When it comes to food, the shopper is always innocent (and gullible). There’s never any expectation that the individual should exercise initiative or responsibility for their actions. It’s always the supermarkets to blame. Because they advertise and we’re too stupid to see that they’re trying to sell us something. Because they offer us stuff that we like, and lots of it, at prices we find acceptable? And that’s bad?
Well, apparently it is. “Price is the key factor in our behaviour with food and food may, simply, be too cheap,” says the writer of a Comment Is Free article (“Comment Is Free” – to which should be appended And Reality Is Irrelevant) in the Guardian. In this perverse looking-glass world it’s wrong that food should be cheap and abundantly available. The twisted logic of these people demands that it cost more so we eat less, waste less and somehow “save the environment”.
Once again we’re presented with the irony that so-called progressives want to take us backwards. Just like the green energy freaks who want to return us to a darker and colder age when light and heat were in short supply, so the food fascists want to return us to the days of our grandparents and great grandparents, when food cost more, was less various and not half as pleasant to eat as it is now.

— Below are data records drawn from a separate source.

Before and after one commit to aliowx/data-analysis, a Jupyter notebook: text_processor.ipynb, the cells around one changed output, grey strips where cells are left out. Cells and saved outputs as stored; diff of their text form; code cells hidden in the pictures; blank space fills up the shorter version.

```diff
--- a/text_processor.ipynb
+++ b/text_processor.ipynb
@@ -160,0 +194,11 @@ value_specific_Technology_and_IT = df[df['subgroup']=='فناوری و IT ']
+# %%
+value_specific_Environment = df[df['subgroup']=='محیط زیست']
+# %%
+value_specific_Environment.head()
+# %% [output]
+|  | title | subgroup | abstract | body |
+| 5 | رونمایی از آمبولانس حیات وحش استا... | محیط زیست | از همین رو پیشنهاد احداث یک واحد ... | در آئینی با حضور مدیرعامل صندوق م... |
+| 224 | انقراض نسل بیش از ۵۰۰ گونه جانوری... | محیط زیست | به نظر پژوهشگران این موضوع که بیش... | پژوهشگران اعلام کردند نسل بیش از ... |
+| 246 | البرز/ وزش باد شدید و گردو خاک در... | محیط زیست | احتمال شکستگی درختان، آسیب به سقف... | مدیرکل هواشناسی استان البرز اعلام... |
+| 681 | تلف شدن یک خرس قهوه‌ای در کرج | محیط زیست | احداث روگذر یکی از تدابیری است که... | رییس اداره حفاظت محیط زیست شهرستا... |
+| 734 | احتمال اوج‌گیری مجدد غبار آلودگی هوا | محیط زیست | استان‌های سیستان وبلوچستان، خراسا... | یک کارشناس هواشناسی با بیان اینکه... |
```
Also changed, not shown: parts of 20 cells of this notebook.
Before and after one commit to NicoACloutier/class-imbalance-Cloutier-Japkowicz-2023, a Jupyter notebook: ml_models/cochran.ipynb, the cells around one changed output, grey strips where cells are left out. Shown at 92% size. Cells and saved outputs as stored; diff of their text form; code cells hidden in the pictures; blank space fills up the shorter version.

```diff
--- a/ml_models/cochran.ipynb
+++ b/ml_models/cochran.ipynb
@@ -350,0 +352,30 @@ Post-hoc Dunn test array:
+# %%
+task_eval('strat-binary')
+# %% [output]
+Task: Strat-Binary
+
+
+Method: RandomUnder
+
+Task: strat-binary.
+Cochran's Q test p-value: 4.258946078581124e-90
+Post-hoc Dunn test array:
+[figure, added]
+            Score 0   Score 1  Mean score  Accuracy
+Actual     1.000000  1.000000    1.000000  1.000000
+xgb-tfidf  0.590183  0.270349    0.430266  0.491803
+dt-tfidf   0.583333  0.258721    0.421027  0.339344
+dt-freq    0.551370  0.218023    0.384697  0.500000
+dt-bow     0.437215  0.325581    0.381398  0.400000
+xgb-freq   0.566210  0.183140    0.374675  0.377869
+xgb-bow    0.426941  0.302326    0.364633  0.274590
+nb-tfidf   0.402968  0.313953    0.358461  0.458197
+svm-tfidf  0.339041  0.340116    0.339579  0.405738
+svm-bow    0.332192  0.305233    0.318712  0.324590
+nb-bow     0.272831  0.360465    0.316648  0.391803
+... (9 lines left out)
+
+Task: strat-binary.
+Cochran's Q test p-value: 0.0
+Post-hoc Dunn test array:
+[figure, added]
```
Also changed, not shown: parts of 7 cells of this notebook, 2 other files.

My answer to these people is straightforward: no thanks. If you want to pay over the odds for your food, then please find somewhere to do so; if you don’t like supermarkets, then don’t damn well shop at them. Leave me alone. What goes in my stomach is my business. Keep your interfering, tax-worshipping, statist, authoritarian hands off my grub and out of my wallet.